The thiol nucleophile for this reaction is just a tautomer of a thioamide. Thioamides are one of the few stable thiocarbonyl derivatives and can be made easily from conventional amides and P2S5 or Lawesson's reagent
When a thioamide reacts with an α-haloketone: an interesting question arises. Both the nitrogen and the sulfur act as nucleophiles, so which one attacks the oxygen and which one attacks the halogen?

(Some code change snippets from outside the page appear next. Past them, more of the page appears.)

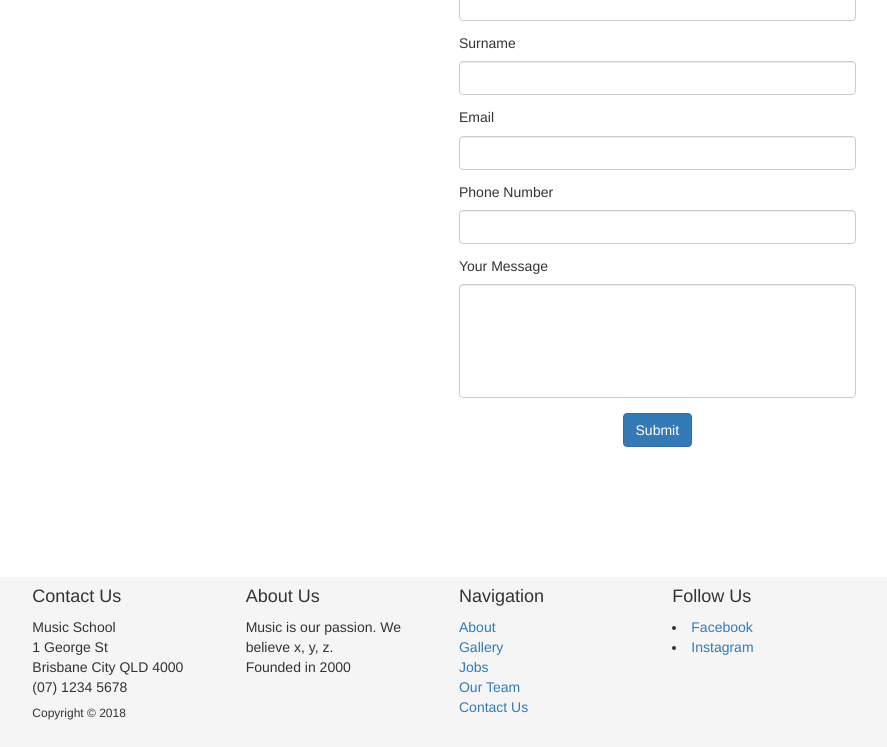
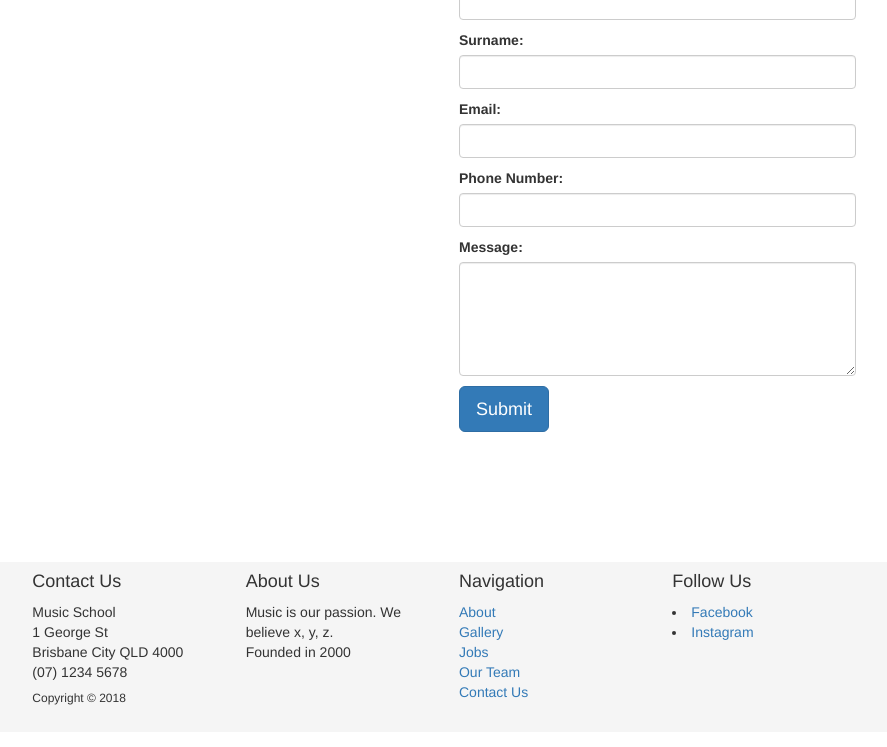
Before and after one commit to AaronChan42/ifb299-repository, a Django app: page /contact in a window 1280 px wide. Shown: the part 415-1162 px from the top of the page, without its empty margins (196-1083 px from the left). After the commit the page ends 1120 px from the top, so only its background shows below. Run offline with Django 3.2, Linux system fonts and the light colour scheme; some libraries are stand-ins or nearby versions.

Commit message:
Added Contact Us function for form

```diff
--- a/home/admin.py
+++ b/home/admin.py
@@ -13,3 +13,4 @@ admin.site.register(TeacherPhone)
 admin.site.register(StudentPhone)
 admin.site.register(Parent)
 admin.site.register(ParentPhone)
+admin.site.register(Message)
--- /dev/null
+++ b/home/forms.py
@@ -0,0 +1,37 @@
+
+from django import forms
+from .models import Message
+
+class PostMessage(forms.ModelForm):
+    firstName = forms.CharField(label = "First Name", widget = forms.TextInput(
+        attrs={
+            'class': 'form-control'
+        }
+    ))
+
+    lastName = forms.CharField(label = 'Surname', widget= forms.TextInput(
+        attrs={
+            'class' : 'form-control'
+        }
+    ))
+
+    email = forms.EmailField(label = 'Email', widget= forms.EmailInput(
+        attrs={
+            'class' : 'form-control'
+        }
+    ))
+    phoneNumber = forms.CharField(label= "Phone Number",  widget= forms.TextInput(
+        attrs={
+            'class' : 'form-control'
+        }
+    ))
+    messageContent = forms.CharField(label = "Message", widget=forms.Textarea (
+        attrs= {
+            'class' : 'form-control',
+            'rows' : '5',
+        }
+    ) )
+
+    class Meta:
+        model = Message
+        fields = ('firstName', 'lastName', 'email', 'phoneNumber', 'messageContent')
--- a/home/models.py
+++ b/home/models.py
@@ -122,3 +122,13 @@ class ParentPhone (models.Model):
 
     def __str__(self):
         return self.parent + ' - ' + self.phoneNumber
+
+class Message (models.Model):
+    firstName = models.CharField(max_length=30)
+    lastName = models.CharField(max_length=30)
+    email = models.EmailField(max_length=75)
+    phoneNumber = models.CharField(max_length=10)
+    messageContent =  models.TextField()
+
+    def __str__(self):
+        return self.firstName + ' ' + self.lastName + ' - ' + self.messageContent
--- a/home/templates/home/contact.html
+++ b/home/templates/home/contact.html
@@ -37,35 +37,10 @@
                 <br>mika@musicschool.com
                 <br>Alternatively, please feel free to submit your message below.</p>
 
-                    <form role="form">
-                        <div class="form-group">
-                            <h5>First Name</h5>
-                            <input type="text" class="form-control">
-                        </div>
-
-                        <div class="form-group">
-                            <h5>Surname</h5>
-                            <input type="text" class="form-control">
-                        </div>
-
-                        <div class="form-group">
-                            <h5>Email</h5>
-                            <input type="email" class="form-control">
-                        </div>
-
-                        <div class="form-group">
-                            <h5>Phone Number</h5>
-                            <input type="number" class="form-control">
-                        </div>
-
-                        <div class="form-group">
-                            <h5>Your Message</h5>
-                            <textarea id= ta class="form-control" type="textarea" rows="5"></textarea>
-                        </div>
-
-                        <div class="text-center">
-                        <button type="submit" class="btn btn-primary">Submit</button>
-                        </div>
+                    <form method = post class="post-message">
+                        {% csrf_token %}
+                        {{ form.as_p }}
+                        <button type="submit" class="btn btn-primary btn-lg">Submit</button>
                     </form>
 
         </div>
--- a/home/views.py
+++ b/home/views.py
@@ -1,5 +1,7 @@
-from django.shortcuts import render
+from django.shortcuts import render, redirect
 from django.http import HttpResponse
+from .forms import PostMessage
+
 
 # Create your views here.
 def index(request):
@@ -15,7 +17,17 @@ def jobs(request):
     return render(request, 'home/jobs.html')
 
 def contact(request):
-    return render(request, 'home/contact.html')
+    form = PostMessage()
+
+    if request.method == "POST":
+        form = PostMessage(request.POST or None)
+
+        if form.is_valid():
+            post = form.save(commit=False)
+            post.save()
+            return redirect('home:contact')
+
+    return render(request, 'home/contact.html', {'form': form})
 
 def team(request):
     return render(request, 'home/team.html')
```
Also changed, not shown: db.sqlite3, home/migrations/0003_message.py (added).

Carbonyl groups are 'hard' electrophiles- their reactions are usually charged controlled, and so react well with basic 'hard' nucleophiles. Alkyl halides are 'soft' electrophiles - their reactions are mainly under frontier orbital control and react best with large, 'soft', uncharged nucleophiles from lower down in the periodic table. So the ketone reacts with the nitrogen and the alkyl halide reacts with the sulfur.
Full mechanism of this reaction.